== Segment start ==

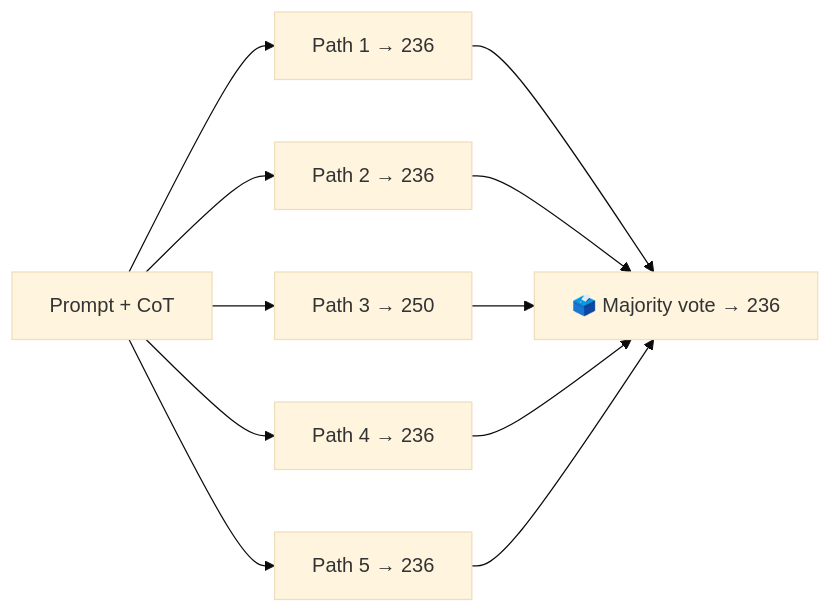
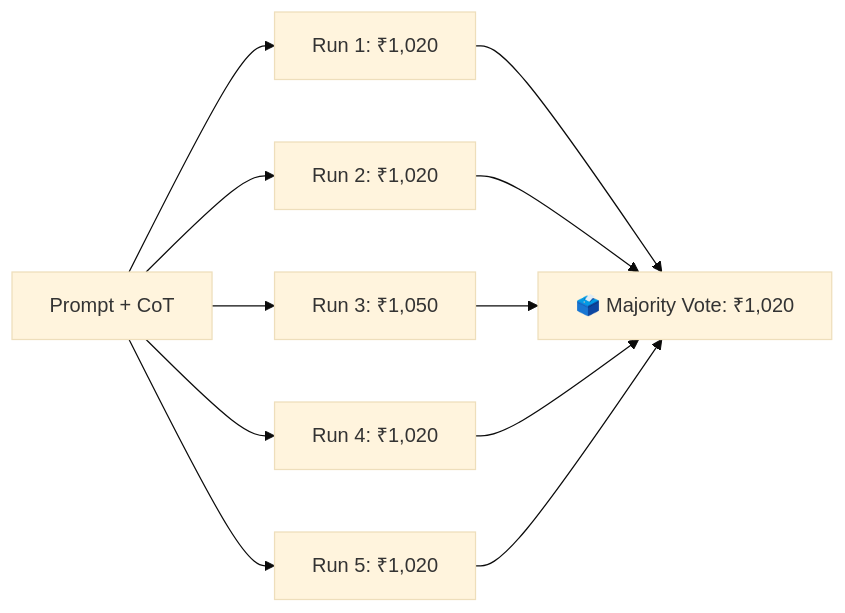
One commit to ABVicky/Prompt-Engineering-by-Vicky changed the second of 3 diagrams in modules/05-reasoning-techniques.md. Above: the diagram before and after it, drawn with Mermaid (base theme). The commit also changed other lines of this file and 19 other files, not shown here.

````diff
--- a/modules/05-reasoning-techniques.md
+++ b/modules/05-reasoning-techniques.md
@@ -91,9 +120,9 @@
 ```mermaid
 flowchart LR
-    P["Prompt + CoT"] --> R1["Path 1 → 236"]
-    P --> R2["Path 2 → 236"]
-    P --> R3["Path 3 → 250"]
-    P --> R4["Path 4 → 236"]
-    P --> R5["Path 5 → 236"]
-    R1 & R2 & R3 & R4 & R5 --> V["🗳️ Majority vote → 236"]
+    P["Prompt + CoT"] --> R1["Run 1: ₹1,020"]
+    P --> R2["Run 2: ₹1,020"]
+    P --> R3["Run 3: ₹1,050"]
+    P --> R4["Run 4: ₹1,020"]
+    P --> R5["Run 5: ₹1,020"]
+    R1 & R2 & R3 & R4 & R5 --> V["🗳️ Majority Vote: ₹1,020"]
 ```
````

== Segment end ==

Your copy should match the records above word for word, but without images.

One commit to ABVicky/Prompt-Engineering-by-Vicky changed the second of 3 diagrams in modules/05-reasoning-techniques.md. Above: the diagram before and after it, drawn with Mermaid (base theme). The commit also changed other lines of this file and 19 other files, not shown here.

````diff
--- a/modules/05-reasoning-techniques.md
+++ b/modules/05-reasoning-techniques.md
@@ -91,9 +120,9 @@
 ```mermaid
 flowchart LR
-    P["Prompt + CoT"] --> R1["Path 1 → 236"]
-    P --> R2["Path 2 → 236"]
-    P --> R3["Path 3 → 250"]
-    P --> R4["Path 4 → 236"]
-    P --> R5["Path 5 → 236"]
-    R1 & R2 & R3 & R4 & R5 --> V["🗳️ Majority vote → 236"]
+    P["Prompt + CoT"] --> R1["Run 1: ₹1,020"]
+    P --> R2["Run 2: ₹1,020"]
+    P --> R3["Run 3: ₹1,050"]
+    P --> R4["Run 4: ₹1,020"]
+    P --> R5["Run 5: ₹1,020"]
+    R1 & R2 & R3 & R4 & R5 --> V["🗳️ Majority Vote: ₹1,020"]
 ```
````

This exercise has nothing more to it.